Establishing a secure environment is a continuously moving target. As time goes on, external threats may grow in sophistication and the most motivated attacker eventually outsmarts security systems. Once a security flaw is exposed, new approaches and systems are created to address known vulnerabilities; these new systems are implemented until they, too, are replaced by more robust subsequent systems. Our customers have shared a number of stories with me about how they have evolved their systems and processes to keep pace with changing threats. The more data a security system is tasked with protecting, the more potential vulnerabilities it exposes. As a rule, the larger your focus, the less depth your focus on any one element can be.

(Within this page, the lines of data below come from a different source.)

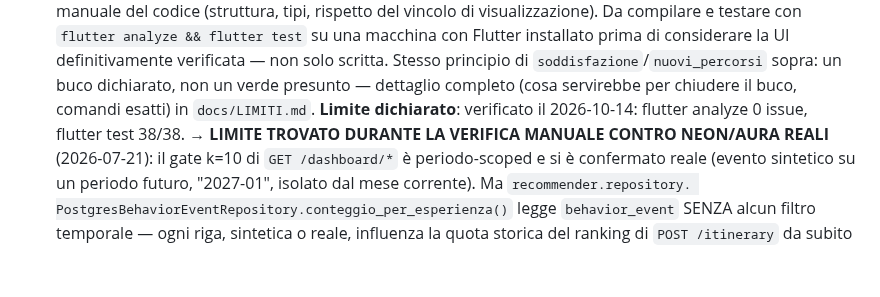
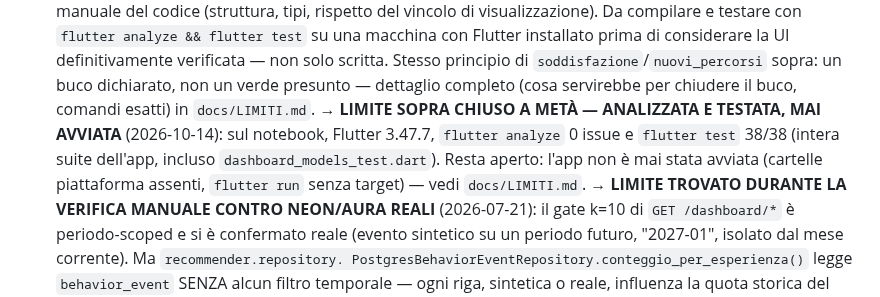
Before and after one commit to ssurli/lucca-soul-engine, a Markdown page: docs/BUILD_PLAN.md, the part around the change. Rendered like a GitHub page; blank space fills up the shorter version.

Commit message:
docs(BUILD_PLAN): la verifica Flutter e' un limite chiuso a meta', non un limite dichiarato
Etichetta nello stile delle altre voci della Wave 4: analyze 0 e test 38/38
chiudono la parte "mai compilata/testata"; resta aperto "mai avviata".

Co-Authored-By: Claude Opus 5.5 <noreply@anthropic.com>

```diff
--- a/docs/BUILD_PLAN.md
+++ b/docs/BUILD_PLAN.md
@@ -311,7 +311,10 @@ Ogni wave: obiettivo → agenti → criteri di accettazione. L'orchestratore ese
   Stesso principio di `soddisfazione`/`nuovi_percorsi` sopra: un buco dichiarato, non un verde
   presunto — dettaglio completo (cosa servirebbe per chiudere il buco, comandi esatti) in
   `docs/LIMITI.md`.
-  **Limite dichiarato**: verificato il 2026-10-14: flutter analyze 0 issue, flutter test 38/38.
+  **→ LIMITE SOPRA CHIUSO A METÀ — ANALIZZATA E TESTATA, MAI AVVIATA** (2026-10-14): sul
+  notebook, Flutter 3.47.7, `flutter analyze` 0 issue e `flutter test` 38/38 (intera suite
+  dell'app, incluso `dashboard_models_test.dart`). Resta aperto: l'app non è mai stata avviata
+  (cartelle piattaforma assenti, `flutter run` senza target) — vedi `docs/LIMITI.md`.
   **→ LIMITE TROVATO DURANTE LA VERIFICA MANUALE CONTRO NEON/AURA REALI** (2026-07-21): il gate
   k=10 di `GET /dashboard/*` è periodo-scoped e si è confermato reale (evento sintetico su un
   periodo futuro, "2027-01", isolato dal mese corrente). Ma `recommender.repository.
```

The panelists emphasized that the most logical response to evolving security threats is to better focus your security efforts on protecting that which is most important to you. If it were possible to classify which data are most important, one could focus effort on a smaller attackable surface area and apply less scrutiny to less important information (e.g. personal photos, mp3s). Not all data requires protection: some data is much more important. In fact, many of our customers have discovered dormant data that could be archived or deleted, freeing up valuable storage space and allowing them to focus on protecting the information of greatest value to the business.
The reality is that it’s incredibly difficult to categorize your data— Giakouminakis and Daly explained the key challenges. Some classification systems rely on manual tagging, which is human generated and difficult to manage. Additionally, using such a system can get in the way of end users simply doing their jobs—something our customers understandably want to avoid. Other systems that attempt to auto-categorize tend to use tremendous infrastructure and computing resources that impact performance in a way that is detrimental to daily work.
The panel members agreed that the ideal solution is a platform that allows you to proactively filter and categorize data without adversely affecting existing workflow. Instead of requiring end users to tag content or dedicating compute resources to pour through data, tools that can automatically categorize content based off of metadata or content within any file, in real time, offer the most elegant solution.
DataGravity does this by combining security software and a storage array. This design stores the primary data and an indexed copy of the data, which is used for tagging files performing instantaneous searches. This way, an organization can create classification rules against the content within the files themselves as said files are moved onto the array; you can find and organize your most important data without any end user needing to do anything. This automated method offers a highly accurate and scalable way to classify your data; our customers who are using this feature appreciate the flexibility it offers.
Companies which have a data classification system that doesn’t require major infrastructure resources and or a drastic change of behavior are better able to organize their security efforts against data importance. The experts at Xconomy made a compelling case that this approach, compared to companies who rely on human-generated data classification, is better. Machine-driven classification is more thorough and reliable than people. Reliable and thorough classification means a more focused, concentrated security posture can be built that secures different types of data based on their significance. Overall, this offers a more cost-effective and easier to manage security strategy.
Think about your data classification activities. Does your organization currently classify its data? How does it do it? Do you have a system in place that allows you to accurately determine which data is important and which is not? What about your security efforts – do you have security vulnerabilities? Do you find it hard to appropriately protect all your data in all the places it lives and ways it can be accessed?
Learn more about how DataGravity can help you define, detect and defend your sensitive data—download the solution brief.Like This